## Detected change data:
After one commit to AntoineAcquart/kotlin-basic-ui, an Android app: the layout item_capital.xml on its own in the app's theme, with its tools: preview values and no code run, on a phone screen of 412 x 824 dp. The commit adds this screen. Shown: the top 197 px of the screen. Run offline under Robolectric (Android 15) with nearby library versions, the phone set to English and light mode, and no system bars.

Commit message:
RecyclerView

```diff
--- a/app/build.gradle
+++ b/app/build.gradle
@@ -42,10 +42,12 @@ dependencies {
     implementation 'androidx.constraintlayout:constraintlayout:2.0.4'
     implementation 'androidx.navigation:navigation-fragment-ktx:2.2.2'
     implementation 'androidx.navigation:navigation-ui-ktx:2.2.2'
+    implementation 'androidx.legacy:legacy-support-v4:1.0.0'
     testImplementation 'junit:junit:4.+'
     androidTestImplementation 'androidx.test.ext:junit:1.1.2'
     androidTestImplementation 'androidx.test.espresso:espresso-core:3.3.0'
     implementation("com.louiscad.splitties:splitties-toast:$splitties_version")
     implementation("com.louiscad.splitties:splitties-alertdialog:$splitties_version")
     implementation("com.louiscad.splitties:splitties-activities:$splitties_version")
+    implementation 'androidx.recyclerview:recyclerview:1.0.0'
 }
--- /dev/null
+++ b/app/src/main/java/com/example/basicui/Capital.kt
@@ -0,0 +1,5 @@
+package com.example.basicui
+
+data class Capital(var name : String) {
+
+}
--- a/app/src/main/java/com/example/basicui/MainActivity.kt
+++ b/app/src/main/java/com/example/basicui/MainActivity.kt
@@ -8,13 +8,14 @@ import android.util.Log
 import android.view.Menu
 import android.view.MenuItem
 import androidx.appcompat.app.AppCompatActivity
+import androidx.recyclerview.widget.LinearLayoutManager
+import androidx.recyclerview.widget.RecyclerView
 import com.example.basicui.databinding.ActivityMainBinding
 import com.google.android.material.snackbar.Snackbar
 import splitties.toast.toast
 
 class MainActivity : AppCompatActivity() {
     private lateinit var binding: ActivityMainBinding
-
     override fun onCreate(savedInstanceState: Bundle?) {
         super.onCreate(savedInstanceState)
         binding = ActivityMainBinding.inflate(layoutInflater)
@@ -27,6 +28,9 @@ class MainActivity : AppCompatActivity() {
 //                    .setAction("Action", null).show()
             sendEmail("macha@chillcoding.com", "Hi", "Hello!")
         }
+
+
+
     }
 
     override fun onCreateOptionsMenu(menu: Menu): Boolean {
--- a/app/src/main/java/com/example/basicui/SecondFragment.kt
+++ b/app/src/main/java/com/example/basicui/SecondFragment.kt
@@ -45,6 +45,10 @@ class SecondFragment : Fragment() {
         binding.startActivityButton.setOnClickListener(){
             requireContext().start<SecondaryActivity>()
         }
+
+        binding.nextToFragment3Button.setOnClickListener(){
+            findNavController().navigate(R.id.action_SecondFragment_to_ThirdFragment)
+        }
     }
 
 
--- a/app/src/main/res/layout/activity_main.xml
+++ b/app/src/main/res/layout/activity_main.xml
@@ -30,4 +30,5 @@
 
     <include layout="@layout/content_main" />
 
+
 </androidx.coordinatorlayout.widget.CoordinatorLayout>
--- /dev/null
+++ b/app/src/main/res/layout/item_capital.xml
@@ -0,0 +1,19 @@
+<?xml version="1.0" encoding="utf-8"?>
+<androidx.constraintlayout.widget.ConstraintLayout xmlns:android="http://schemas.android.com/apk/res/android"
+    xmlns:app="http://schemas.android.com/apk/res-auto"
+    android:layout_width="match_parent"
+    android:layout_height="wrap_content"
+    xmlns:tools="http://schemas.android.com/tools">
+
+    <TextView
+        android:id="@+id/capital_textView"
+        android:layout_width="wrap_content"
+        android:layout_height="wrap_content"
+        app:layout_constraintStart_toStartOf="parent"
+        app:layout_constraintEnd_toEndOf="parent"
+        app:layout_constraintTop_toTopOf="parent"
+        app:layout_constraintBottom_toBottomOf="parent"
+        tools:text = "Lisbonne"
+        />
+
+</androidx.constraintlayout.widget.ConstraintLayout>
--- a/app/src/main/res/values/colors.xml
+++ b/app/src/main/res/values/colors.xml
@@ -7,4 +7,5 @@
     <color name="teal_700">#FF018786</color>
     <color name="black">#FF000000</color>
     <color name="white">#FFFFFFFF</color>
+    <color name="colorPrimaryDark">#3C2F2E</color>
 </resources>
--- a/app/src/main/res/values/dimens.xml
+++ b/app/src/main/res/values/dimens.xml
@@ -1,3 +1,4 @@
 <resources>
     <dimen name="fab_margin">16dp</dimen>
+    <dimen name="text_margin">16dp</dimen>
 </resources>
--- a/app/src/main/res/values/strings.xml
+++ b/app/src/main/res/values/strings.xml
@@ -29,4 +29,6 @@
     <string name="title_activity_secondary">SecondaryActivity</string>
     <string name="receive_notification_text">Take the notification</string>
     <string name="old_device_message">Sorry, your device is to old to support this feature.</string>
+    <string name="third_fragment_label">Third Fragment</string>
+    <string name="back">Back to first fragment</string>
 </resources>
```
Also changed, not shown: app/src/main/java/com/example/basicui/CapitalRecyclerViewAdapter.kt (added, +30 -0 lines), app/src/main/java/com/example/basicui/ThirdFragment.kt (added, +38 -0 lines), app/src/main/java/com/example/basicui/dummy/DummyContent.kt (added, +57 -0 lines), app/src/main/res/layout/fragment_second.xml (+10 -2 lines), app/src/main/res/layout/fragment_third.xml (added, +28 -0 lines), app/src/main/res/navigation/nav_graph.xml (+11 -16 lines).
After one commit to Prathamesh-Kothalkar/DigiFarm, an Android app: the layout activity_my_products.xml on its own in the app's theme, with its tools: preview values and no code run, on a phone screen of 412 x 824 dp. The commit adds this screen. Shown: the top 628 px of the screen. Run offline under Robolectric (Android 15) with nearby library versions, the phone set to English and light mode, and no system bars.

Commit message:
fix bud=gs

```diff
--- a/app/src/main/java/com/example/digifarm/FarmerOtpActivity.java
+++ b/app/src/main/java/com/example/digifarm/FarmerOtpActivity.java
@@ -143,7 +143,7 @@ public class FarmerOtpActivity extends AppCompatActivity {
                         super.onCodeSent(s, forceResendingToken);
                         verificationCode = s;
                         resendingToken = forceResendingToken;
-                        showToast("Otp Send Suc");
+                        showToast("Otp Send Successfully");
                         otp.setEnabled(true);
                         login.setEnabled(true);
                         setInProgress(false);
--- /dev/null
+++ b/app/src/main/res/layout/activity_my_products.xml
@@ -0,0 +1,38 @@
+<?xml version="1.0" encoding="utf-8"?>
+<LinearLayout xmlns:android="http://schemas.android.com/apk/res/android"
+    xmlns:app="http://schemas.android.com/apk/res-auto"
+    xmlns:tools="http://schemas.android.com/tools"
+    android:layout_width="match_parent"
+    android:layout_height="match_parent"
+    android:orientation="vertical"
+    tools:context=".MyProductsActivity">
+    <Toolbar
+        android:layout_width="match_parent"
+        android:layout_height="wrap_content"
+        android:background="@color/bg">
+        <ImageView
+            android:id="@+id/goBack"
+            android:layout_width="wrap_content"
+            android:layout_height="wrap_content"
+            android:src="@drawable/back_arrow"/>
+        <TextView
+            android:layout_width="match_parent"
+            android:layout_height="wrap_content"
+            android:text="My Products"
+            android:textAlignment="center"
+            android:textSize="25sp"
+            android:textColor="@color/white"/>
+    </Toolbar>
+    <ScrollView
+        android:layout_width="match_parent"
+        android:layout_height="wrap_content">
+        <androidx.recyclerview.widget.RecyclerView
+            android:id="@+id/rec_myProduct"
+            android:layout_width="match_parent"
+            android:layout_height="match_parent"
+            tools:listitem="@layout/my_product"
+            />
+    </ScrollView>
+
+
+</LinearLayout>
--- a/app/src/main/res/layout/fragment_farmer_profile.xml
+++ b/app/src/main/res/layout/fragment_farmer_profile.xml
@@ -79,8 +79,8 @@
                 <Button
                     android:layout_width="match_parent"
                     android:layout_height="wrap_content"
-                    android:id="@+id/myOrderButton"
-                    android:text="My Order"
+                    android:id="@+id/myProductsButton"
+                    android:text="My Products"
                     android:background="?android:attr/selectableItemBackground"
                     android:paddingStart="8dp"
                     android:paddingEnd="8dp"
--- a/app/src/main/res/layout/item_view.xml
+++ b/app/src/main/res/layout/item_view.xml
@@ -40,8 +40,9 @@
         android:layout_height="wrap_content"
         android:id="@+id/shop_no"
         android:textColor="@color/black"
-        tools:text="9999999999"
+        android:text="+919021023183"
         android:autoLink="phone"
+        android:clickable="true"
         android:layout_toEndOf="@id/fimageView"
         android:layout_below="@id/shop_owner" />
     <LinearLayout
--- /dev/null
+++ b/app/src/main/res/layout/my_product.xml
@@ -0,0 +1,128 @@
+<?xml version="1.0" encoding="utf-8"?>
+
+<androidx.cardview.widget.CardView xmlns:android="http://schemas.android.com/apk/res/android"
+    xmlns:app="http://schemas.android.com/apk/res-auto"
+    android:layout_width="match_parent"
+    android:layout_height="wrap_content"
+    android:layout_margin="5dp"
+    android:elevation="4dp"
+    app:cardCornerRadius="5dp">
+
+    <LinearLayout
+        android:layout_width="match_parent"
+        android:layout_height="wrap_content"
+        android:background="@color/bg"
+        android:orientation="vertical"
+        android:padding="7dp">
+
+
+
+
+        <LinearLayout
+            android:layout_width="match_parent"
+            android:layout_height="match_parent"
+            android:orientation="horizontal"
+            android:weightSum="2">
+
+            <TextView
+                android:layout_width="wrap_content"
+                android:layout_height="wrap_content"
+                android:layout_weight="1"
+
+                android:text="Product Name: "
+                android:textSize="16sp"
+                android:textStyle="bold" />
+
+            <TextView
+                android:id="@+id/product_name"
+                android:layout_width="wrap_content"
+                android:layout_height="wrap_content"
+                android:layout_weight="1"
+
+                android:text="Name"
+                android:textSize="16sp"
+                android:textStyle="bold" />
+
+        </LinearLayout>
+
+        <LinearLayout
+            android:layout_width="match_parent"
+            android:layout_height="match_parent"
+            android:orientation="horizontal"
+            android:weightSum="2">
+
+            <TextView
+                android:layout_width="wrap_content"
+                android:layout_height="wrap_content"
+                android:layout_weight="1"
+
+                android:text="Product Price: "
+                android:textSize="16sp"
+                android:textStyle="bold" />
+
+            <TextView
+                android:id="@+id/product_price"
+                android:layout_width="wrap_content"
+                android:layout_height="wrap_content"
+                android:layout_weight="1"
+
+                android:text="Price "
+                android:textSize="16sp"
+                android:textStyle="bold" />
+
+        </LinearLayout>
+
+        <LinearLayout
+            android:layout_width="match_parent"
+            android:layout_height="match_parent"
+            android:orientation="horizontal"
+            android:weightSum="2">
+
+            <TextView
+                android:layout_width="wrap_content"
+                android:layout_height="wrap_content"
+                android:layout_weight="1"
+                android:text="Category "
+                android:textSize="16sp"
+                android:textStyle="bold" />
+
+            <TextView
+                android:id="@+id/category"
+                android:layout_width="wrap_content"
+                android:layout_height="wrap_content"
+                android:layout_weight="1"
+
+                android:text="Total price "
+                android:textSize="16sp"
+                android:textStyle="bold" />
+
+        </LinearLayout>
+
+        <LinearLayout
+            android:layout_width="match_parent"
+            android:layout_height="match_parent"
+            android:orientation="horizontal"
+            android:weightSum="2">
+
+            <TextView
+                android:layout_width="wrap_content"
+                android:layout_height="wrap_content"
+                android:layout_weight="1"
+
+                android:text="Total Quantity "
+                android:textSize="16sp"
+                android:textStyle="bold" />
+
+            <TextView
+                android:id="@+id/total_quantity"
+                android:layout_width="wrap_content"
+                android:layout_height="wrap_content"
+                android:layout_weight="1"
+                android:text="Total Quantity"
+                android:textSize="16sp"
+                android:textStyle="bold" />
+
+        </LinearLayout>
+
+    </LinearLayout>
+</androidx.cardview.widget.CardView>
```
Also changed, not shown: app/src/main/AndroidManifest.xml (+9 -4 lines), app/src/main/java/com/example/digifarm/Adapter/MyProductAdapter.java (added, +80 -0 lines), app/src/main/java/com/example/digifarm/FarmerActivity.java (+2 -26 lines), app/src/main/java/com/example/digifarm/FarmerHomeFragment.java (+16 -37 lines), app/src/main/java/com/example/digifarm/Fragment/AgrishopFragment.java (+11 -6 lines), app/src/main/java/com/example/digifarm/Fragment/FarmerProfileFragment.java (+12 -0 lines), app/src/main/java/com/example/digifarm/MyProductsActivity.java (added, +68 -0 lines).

## Exercise objective:
In the records above, find the lines containing "splitties" and copy them.

## Exercise answer:
     implementation("com.louiscad.splitties:splitties-toast:$splitties_version")
     implementation("com.louiscad.splitties:splitties-alertdialog:$splitties_version")
     implementation("com.louiscad.splitties:splitties-activities:$splitties_version")
 import splitties.toast.toast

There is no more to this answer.